Just ordered a Nikon D80.....

Started Sep 6, 2006 | Discussions thread
David Chin Forum Pro • Posts: 11,670
Get the 18-200, and here's why ...

Dez, please do not feel offended if I prejudge your photography inclinations as being more on the casual side of photography, rather than on the professional / pixel peeper side.

Get the 18-200 VR because you ... :
1. Will not be shooting weddings / portraits for pay

2. Like to travel light, and have a lens with a wide zoom range and produce images of acceptable quality

3. Don't spend a lot of time in front of the computer staring at every pixel of your image at 100%

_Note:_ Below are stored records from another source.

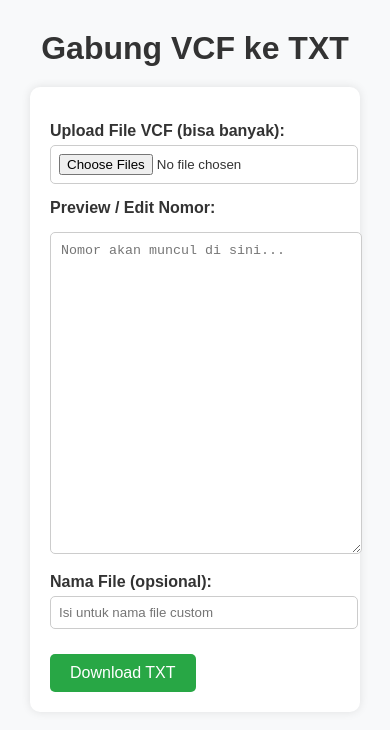
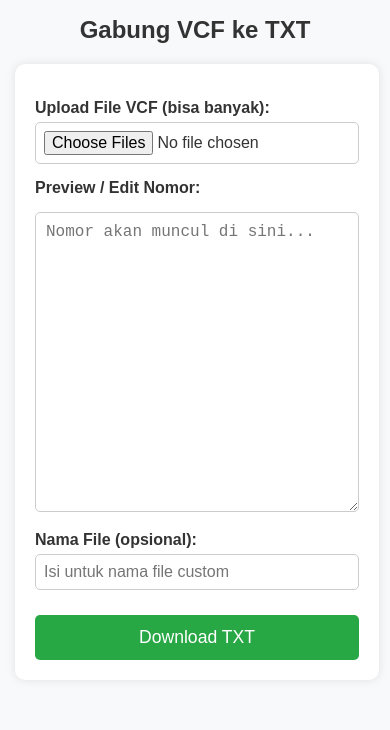
Before and after one commit to drxrwr/drxbalikindatatxt, a plain HTML site: page index.html in a window 390 px wide. Drawn offline with Linux system fonts and the light colour scheme.

Commit message:
Update style.css

```diff
--- a/style.css
+++ b/style.css
@@ -10,6 +10,7 @@ h1 {
 }
 .container {
   max-width: 800px;
+  width: 90%;
   margin: auto;
   background: #fff;
   padding: 20px;
@@ -27,6 +28,7 @@ input[type="file"], input[type="text"] {
   margin-top: 5px;
   border: 1px solid #ccc;
   border-radius: 5px;
+  box-sizing: border-box;
 }
 textarea {
   width: 100%;
@@ -37,6 +39,7 @@ textarea {
   border: 1px solid #ccc;
   border-radius: 5px;
   resize: vertical;
+  box-sizing: border-box;
 }
 button {
   margin-top: 15px;
@@ -47,6 +50,7 @@ button {
   color: white;
   font-size: 16px;
   cursor: pointer;
+  box-sizing: border-box;
 }
 button:hover {
   background: #218838;
@@ -57,3 +61,21 @@ button:hover {
 .btn-secondary:hover {
   background: #0056b3;
 }
+
+/* Responsive */
+@media (max-width: 600px) {
+  body {
+    margin: 15px;
+  }
+  h1 {
+    font-size: 1.5rem;
+  }
+  input[type="file"], input[type="text"], textarea {
+    font-size: 1rem;
+  }
+  button {
+    width: 100%;
+    font-size: 1.1rem;
+    padding: 12px;
+  }
+}
```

4. Like to go quickly from 18mm wide to snap the huge Arc de Triomphe in front of you (samples of 18mm-type images http://www.pbase.com/dlcmh/image/37496630/original , http://www.pbase.com/dlcmh/image/37398588/original , http://www.pbase.com/dlcmh/image/36311606/original ), to 200mm a split-second later to photograph a candid of an interesting Parisian macaque across the road ( http://www.pbase.com/dlcmh/image/62268966/original - ok, they don't really have macaques strolling the streets of Paris). Fit a cheap closeup filter on your lens at 200mm, and you can even take the occasional bug closeup: http://www.pbase.com/dlcmh/image/62270120/original

5. Print 99% of your pictures a 4 x 6, a handful at 8 x 10 (12) and are not the type to hold prints 5.3 inches away from your eyes to detect sharpness flaws, in other words, you enjoy flipping through your prints in an album, and hanging prized ones up on your wall

6. Are not going to be submitting images to top-flight stock photography agencies who demand the very best images for onward sale to fussy clients

7. Will occasionally go to a dimly-lit museum where flash is not allowed, where you'll appreciate the VR feature that allows you to handhold the lens and get a reasonably sharp picture at low shutter speeds

8. Snap lots of pictures of friends and family at gatherings in a smallish room, boy, will you be glad for that 18mm wide capability which allows you to include everybody in the picture without having to back out into the garden / balcony

9. Like to capture the occasional wide landscape ... yup, the 18mm end of the lens helps you out a lot there - wait for the right light, compose your shot well, ISO100, f5.6 to f/8, shoot RAW, camera on a good tripod and nobody can tell you're using a value-for-money lens from an 8 x 12 (or larger) print

10. Don't relish the thought of people glancing at you holding big, heavy, 70-200 or 28-70 lenses as you walk around NYC or place your equipment on the table as you sip your coffee.

But, if you're not like what I just described above, yeah go ahead and get the big glass

Oh, btw, if you crave for that occasional "arty-farty"-looking shot with blurred backgrounds, just take out another $100 for the super Nikkor 50mm f/1.8:

The only other thing I would advise is to go to a store and test the lens before purchase. This is very easy to do:
1. Popup your D80 flash, P mode, ISO200, f3.5

2. Set the lens at 18mm and take 2 shots - one focused at the salesperson in front of you (you probably have to go up to him / her real close), and one of the entire store

3. Set the lens at 200mm and take 2 shots - one focused on the salesperson's eyes and another at an object far away, say 20 to 30 feet

4. Get the salesperson to bring up your 4 shots on the computer, and take about 5 minutes to look at them at 100%, corner-to-corner, all over - seems sharp enough? - great, get the lens.

5. If you're genuinely interested, get the salesperson to print the shots out for you at 4 x 6, or the largest (s)he's willing to go - sharp enough? - great, definitely get the lens.

Hope this helps, and good luck with your final decision.

-- hide signature --

Regards, David Chin
(D.7.0. & C.P.

Nikon D80 Links:

Links to all my other sites:

Keyboard shortcuts:
FForum PPrevious NNext WNext unread UUpvote SSubscribe RReply QQuote BBookmark MMy threads
Color scheme? Blue / Yellow